Modification records
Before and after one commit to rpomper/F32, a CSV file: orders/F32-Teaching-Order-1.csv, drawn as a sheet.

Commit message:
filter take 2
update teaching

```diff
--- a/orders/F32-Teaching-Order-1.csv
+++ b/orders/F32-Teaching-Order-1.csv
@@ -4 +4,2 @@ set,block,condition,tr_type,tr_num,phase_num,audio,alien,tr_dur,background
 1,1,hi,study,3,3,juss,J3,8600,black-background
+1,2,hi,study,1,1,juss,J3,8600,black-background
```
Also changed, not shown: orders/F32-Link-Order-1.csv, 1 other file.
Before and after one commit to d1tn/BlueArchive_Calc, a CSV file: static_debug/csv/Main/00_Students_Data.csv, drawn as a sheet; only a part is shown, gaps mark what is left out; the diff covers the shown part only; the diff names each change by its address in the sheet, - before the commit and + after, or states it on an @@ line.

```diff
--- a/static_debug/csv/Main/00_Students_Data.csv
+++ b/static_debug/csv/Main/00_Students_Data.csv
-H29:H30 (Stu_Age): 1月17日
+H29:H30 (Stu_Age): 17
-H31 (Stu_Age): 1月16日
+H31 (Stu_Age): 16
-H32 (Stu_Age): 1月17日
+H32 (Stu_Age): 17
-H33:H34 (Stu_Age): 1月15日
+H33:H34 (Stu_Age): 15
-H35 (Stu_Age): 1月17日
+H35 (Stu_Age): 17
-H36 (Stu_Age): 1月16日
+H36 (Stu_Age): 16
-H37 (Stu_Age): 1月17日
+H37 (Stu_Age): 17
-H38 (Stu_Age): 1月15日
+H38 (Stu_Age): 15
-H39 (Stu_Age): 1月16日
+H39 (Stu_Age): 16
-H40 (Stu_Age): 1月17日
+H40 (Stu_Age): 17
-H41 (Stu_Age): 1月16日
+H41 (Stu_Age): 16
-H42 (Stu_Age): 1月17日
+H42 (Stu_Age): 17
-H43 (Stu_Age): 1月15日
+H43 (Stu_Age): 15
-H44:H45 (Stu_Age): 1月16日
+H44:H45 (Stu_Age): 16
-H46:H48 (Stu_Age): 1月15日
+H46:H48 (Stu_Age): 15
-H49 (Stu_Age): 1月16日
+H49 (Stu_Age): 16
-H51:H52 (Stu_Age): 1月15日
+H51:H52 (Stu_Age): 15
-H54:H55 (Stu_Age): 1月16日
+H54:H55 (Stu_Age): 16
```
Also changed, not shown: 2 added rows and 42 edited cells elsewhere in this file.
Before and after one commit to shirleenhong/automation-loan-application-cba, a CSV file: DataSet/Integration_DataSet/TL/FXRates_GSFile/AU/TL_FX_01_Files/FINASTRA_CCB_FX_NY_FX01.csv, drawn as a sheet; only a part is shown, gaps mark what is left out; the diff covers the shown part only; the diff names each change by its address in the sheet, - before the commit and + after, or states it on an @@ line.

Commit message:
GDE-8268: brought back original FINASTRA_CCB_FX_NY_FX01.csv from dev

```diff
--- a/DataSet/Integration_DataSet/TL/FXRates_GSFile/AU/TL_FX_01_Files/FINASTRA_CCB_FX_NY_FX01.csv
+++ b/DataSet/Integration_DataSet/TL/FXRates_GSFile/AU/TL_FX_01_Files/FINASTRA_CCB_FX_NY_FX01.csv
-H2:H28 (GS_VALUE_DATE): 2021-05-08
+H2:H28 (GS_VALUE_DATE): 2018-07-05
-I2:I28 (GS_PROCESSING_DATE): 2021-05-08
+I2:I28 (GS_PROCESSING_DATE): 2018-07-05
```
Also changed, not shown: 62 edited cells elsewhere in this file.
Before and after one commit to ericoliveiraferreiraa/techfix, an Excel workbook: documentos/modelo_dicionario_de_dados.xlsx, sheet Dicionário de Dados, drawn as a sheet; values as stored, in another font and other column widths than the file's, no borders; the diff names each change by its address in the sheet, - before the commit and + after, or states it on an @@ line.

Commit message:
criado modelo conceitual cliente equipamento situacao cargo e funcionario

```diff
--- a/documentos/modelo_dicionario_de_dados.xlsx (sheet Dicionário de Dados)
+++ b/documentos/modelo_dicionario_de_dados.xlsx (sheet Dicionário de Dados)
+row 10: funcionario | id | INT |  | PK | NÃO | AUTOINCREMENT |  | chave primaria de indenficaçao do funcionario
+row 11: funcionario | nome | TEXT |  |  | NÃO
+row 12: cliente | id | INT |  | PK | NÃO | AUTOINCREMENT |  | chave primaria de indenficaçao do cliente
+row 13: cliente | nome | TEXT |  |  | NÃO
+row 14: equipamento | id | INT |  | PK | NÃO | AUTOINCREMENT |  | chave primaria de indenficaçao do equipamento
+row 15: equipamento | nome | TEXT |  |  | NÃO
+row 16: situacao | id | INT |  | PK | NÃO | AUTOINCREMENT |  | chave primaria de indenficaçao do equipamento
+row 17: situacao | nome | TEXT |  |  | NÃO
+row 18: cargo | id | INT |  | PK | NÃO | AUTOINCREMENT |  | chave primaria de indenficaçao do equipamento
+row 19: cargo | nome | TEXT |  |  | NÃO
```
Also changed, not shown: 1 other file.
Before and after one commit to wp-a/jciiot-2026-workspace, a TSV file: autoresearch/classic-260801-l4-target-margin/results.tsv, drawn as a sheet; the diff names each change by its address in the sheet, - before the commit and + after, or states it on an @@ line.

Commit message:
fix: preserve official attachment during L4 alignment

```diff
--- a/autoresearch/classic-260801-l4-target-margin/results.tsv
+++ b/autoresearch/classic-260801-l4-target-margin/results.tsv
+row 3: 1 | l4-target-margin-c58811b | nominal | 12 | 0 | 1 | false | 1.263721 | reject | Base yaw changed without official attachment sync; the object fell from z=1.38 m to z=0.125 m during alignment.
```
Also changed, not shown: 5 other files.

Exercise:
For this exercise, copy every line of the data that holds "AUTOINCREMENT".

Task result:
+row 10: funcionario | id | INT |  | PK | NÃO | AUTOINCREMENT |  | chave primaria de indenficaçao do funcionario
+row 12: cliente | id | INT |  | PK | NÃO | AUTOINCREMENT |  | chave primaria de indenficaçao do cliente
+row 14: equipamento | id | INT |  | PK | NÃO | AUTOINCREMENT |  | chave primaria de indenficaçao do equipamento
+row 16: situacao | id | INT |  | PK | NÃO | AUTOINCREMENT |  | chave primaria de indenficaçao do equipamento
+row 18: cargo | id | INT |  | PK | NÃO | AUTOINCREMENT |  | chave primaria de indenficaçao do equipamento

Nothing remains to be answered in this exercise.